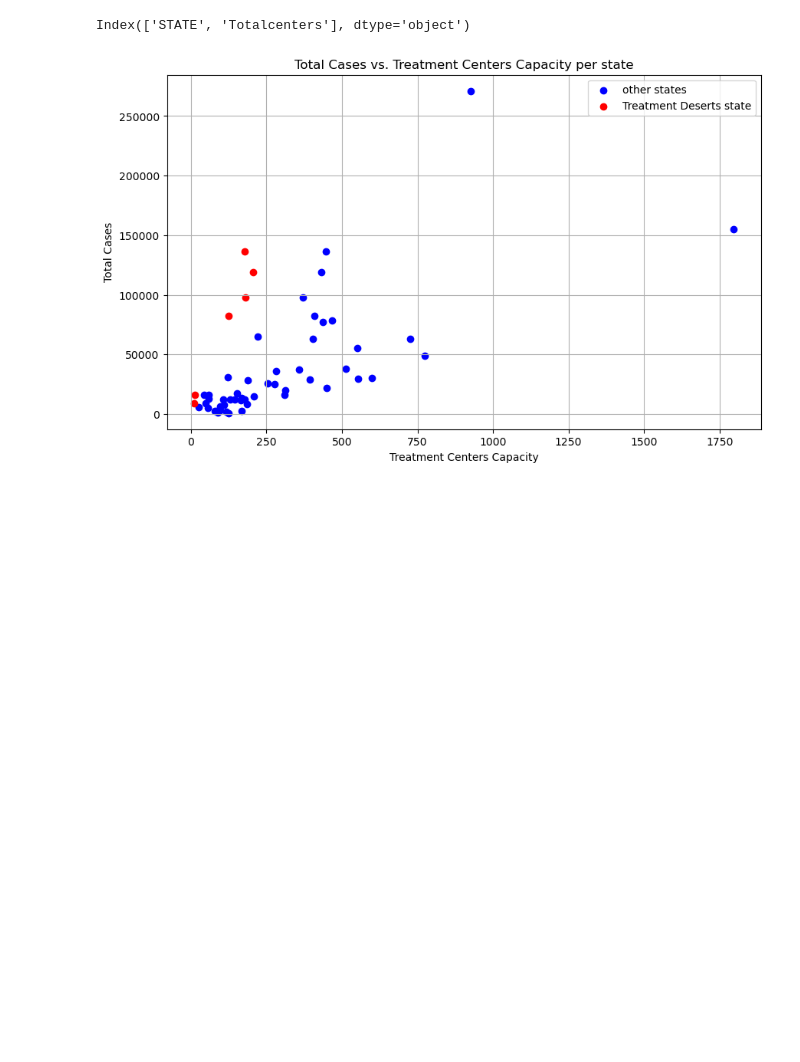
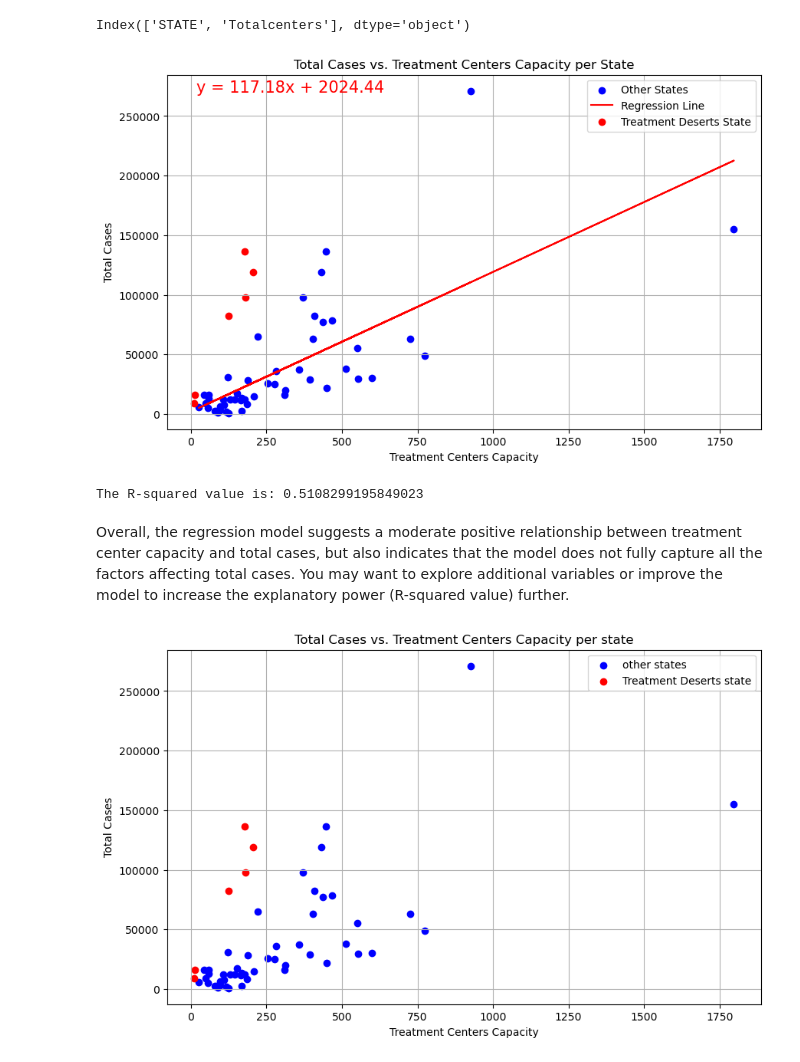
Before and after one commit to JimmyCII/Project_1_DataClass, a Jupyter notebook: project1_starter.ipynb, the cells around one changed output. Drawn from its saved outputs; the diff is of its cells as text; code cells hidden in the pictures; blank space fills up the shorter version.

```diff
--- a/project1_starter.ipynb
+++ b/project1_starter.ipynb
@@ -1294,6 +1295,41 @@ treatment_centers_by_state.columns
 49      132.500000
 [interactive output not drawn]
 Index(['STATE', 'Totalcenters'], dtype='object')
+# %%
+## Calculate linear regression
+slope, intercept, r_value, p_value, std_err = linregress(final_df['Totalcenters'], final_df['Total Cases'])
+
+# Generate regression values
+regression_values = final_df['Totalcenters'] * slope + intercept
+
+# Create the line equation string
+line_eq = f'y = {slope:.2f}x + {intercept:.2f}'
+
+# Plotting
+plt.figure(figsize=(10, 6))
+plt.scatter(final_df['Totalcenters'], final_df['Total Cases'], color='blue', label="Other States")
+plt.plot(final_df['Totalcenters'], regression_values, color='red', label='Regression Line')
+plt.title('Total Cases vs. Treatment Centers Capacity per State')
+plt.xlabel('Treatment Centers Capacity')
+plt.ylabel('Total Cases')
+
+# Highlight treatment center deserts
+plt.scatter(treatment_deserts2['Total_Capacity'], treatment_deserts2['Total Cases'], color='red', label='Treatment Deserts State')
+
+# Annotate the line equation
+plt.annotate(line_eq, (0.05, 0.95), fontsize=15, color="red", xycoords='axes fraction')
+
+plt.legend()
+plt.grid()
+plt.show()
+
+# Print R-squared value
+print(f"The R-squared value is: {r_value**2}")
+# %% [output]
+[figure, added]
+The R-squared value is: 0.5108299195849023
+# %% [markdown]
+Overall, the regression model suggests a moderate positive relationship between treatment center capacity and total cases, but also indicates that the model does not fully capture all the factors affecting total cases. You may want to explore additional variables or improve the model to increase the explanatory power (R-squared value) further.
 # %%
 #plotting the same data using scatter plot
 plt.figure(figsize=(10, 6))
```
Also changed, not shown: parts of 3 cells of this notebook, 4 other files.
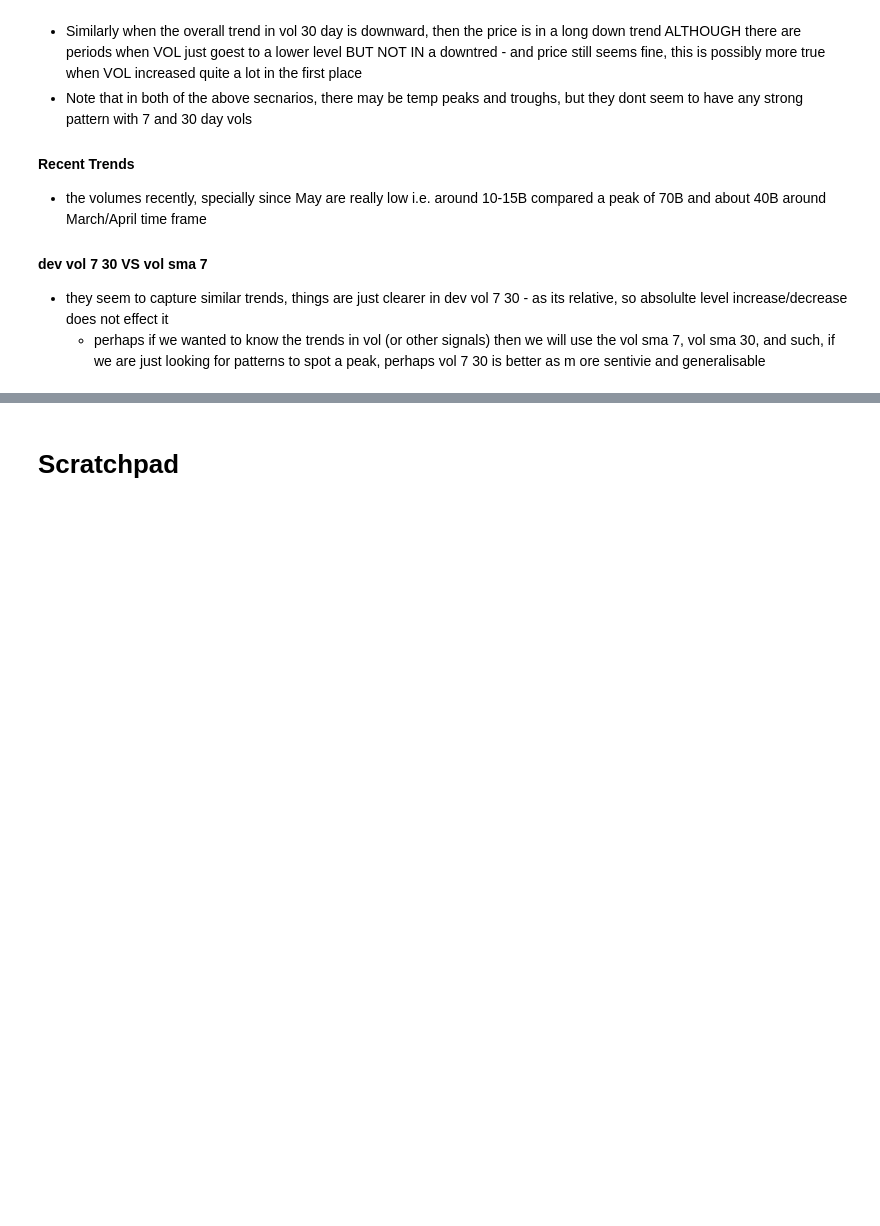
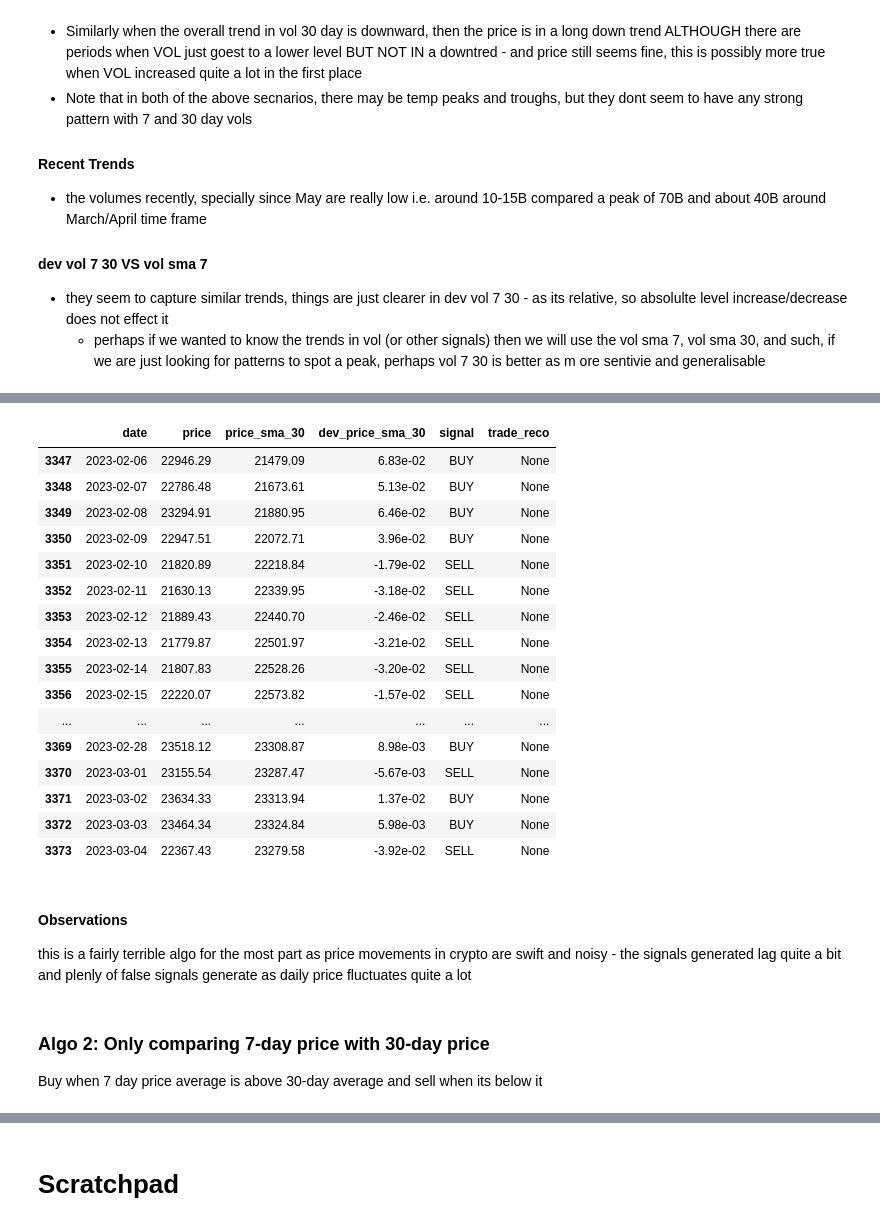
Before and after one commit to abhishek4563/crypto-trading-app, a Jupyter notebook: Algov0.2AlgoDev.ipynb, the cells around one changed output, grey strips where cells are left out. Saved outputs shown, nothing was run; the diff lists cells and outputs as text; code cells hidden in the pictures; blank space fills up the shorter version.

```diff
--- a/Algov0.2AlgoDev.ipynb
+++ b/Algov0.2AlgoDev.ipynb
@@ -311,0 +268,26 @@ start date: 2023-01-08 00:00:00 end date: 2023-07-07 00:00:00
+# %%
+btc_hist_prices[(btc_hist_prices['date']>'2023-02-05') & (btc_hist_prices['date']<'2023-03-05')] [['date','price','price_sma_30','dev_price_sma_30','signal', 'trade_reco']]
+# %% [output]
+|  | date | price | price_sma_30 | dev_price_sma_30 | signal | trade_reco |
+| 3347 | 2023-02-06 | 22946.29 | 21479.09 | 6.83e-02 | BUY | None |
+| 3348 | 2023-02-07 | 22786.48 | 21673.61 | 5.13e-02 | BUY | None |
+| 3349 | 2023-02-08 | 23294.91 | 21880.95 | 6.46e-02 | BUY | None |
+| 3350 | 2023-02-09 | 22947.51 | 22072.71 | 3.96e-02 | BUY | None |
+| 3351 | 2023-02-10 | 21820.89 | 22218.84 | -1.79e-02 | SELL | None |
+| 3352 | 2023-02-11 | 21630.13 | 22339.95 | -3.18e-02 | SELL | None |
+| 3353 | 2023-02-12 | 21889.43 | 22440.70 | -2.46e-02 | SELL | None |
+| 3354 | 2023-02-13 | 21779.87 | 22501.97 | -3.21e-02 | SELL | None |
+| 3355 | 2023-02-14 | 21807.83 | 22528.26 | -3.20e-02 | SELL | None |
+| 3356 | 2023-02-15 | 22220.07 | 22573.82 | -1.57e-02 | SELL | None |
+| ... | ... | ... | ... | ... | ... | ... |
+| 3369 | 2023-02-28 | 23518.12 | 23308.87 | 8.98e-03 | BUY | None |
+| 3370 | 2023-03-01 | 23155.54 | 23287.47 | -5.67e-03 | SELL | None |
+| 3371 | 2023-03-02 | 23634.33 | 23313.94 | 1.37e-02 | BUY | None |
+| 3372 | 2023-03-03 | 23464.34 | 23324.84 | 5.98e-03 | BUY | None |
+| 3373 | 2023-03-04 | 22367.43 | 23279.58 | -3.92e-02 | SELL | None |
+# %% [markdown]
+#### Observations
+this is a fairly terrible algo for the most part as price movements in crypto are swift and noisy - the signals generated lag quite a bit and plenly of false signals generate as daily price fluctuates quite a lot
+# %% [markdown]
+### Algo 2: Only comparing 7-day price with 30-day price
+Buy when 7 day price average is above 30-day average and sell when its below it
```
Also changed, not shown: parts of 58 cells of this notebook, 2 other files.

========================================================================

(Work instructions): Each line above must be set down exactly, though no picture should be carried over.

(Finished task):
Before and after one commit to JimmyCII/Project_1_DataClass, a Jupyter notebook: project1_starter.ipynb, the cells around one changed output. Drawn from its saved outputs; the diff is of its cells as text; code cells hidden in the pictures; blank space fills up the shorter version.

```diff
--- a/project1_starter.ipynb
+++ b/project1_starter.ipynb
@@ -1294,6 +1295,41 @@ treatment_centers_by_state.columns
 49      132.500000
 [interactive output not drawn]
 Index(['STATE', 'Totalcenters'], dtype='object')
+# %%
+## Calculate linear regression
+slope, intercept, r_value, p_value, std_err = linregress(final_df['Totalcenters'], final_df['Total Cases'])
+
+# Generate regression values
+regression_values = final_df['Totalcenters'] * slope + intercept
+
+# Create the line equation string
+line_eq = f'y = {slope:.2f}x + {intercept:.2f}'
+
+# Plotting
+plt.figure(figsize=(10, 6))
+plt.scatter(final_df['Totalcenters'], final_df['Total Cases'], color='blue', label="Other States")
+plt.plot(final_df['Totalcenters'], regression_values, color='red', label='Regression Line')
+plt.title('Total Cases vs. Treatment Centers Capacity per State')
+plt.xlabel('Treatment Centers Capacity')
+plt.ylabel('Total Cases')
+
+# Highlight treatment center deserts
+plt.scatter(treatment_deserts2['Total_Capacity'], treatment_deserts2['Total Cases'], color='red', label='Treatment Deserts State')
+
+# Annotate the line equation
+plt.annotate(line_eq, (0.05, 0.95), fontsize=15, color="red", xycoords='axes fraction')
+
+plt.legend()
+plt.grid()
+plt.show()
+
+# Print R-squared value
+print(f"The R-squared value is: {r_value**2}")
+# %% [output]
+[figure, added]
+The R-squared value is: 0.5108299195849023
+# %% [markdown]
+Overall, the regression model suggests a moderate positive relationship between treatment center capacity and total cases, but also indicates that the model does not fully capture all the factors affecting total cases. You may want to explore additional variables or improve the model to increase the explanatory power (R-squared value) further.
 # %%
 #plotting the same data using scatter plot
 plt.figure(figsize=(10, 6))
```
Also changed, not shown: parts of 3 cells of this notebook, 4 other files.
Before and after one commit to abhishek4563/crypto-trading-app, a Jupyter notebook: Algov0.2AlgoDev.ipynb, the cells around one changed output, grey strips where cells are left out. Saved outputs shown, nothing was run; the diff lists cells and outputs as text; code cells hidden in the pictures; blank space fills up the shorter version.

```diff
--- a/Algov0.2AlgoDev.ipynb
+++ b/Algov0.2AlgoDev.ipynb
@@ -311,0 +268,26 @@ start date: 2023-01-08 00:00:00 end date: 2023-07-07 00:00:00
+# %%
+btc_hist_prices[(btc_hist_prices['date']>'2023-02-05') & (btc_hist_prices['date']<'2023-03-05')] [['date','price','price_sma_30','dev_price_sma_30','signal', 'trade_reco']]
+# %% [output]
+|  | date | price | price_sma_30 | dev_price_sma_30 | signal | trade_reco |
+| 3347 | 2023-02-06 | 22946.29 | 21479.09 | 6.83e-02 | BUY | None |
+| 3348 | 2023-02-07 | 22786.48 | 21673.61 | 5.13e-02 | BUY | None |
+| 3349 | 2023-02-08 | 23294.91 | 21880.95 | 6.46e-02 | BUY | None |
+| 3350 | 2023-02-09 | 22947.51 | 22072.71 | 3.96e-02 | BUY | None |
+| 3351 | 2023-02-10 | 21820.89 | 22218.84 | -1.79e-02 | SELL | None |
+| 3352 | 2023-02-11 | 21630.13 | 22339.95 | -3.18e-02 | SELL | None |
+| 3353 | 2023-02-12 | 21889.43 | 22440.70 | -2.46e-02 | SELL | None |
+| 3354 | 2023-02-13 | 21779.87 | 22501.97 | -3.21e-02 | SELL | None |
+| 3355 | 2023-02-14 | 21807.83 | 22528.26 | -3.20e-02 | SELL | None |
+| 3356 | 2023-02-15 | 22220.07 | 22573.82 | -1.57e-02 | SELL | None |
+| ... | ... | ... | ... | ... | ... | ... |
+| 3369 | 2023-02-28 | 23518.12 | 23308.87 | 8.98e-03 | BUY | None |
+| 3370 | 2023-03-01 | 23155.54 | 23287.47 | -5.67e-03 | SELL | None |
+| 3371 | 2023-03-02 | 23634.33 | 23313.94 | 1.37e-02 | BUY | None |
+| 3372 | 2023-03-03 | 23464.34 | 23324.84 | 5.98e-03 | BUY | None |
+| 3373 | 2023-03-04 | 22367.43 | 23279.58 | -3.92e-02 | SELL | None |
+# %% [markdown]
+#### Observations
+this is a fairly terrible algo for the most part as price movements in crypto are swift and noisy - the signals generated lag quite a bit and plenly of false signals generate as daily price fluctuates quite a lot
+# %% [markdown]
+### Algo 2: Only comparing 7-day price with 30-day price
+Buy when 7 day price average is above 30-day average and sell when its below it
```
Also changed, not shown: parts of 58 cells of this notebook, 2 other files.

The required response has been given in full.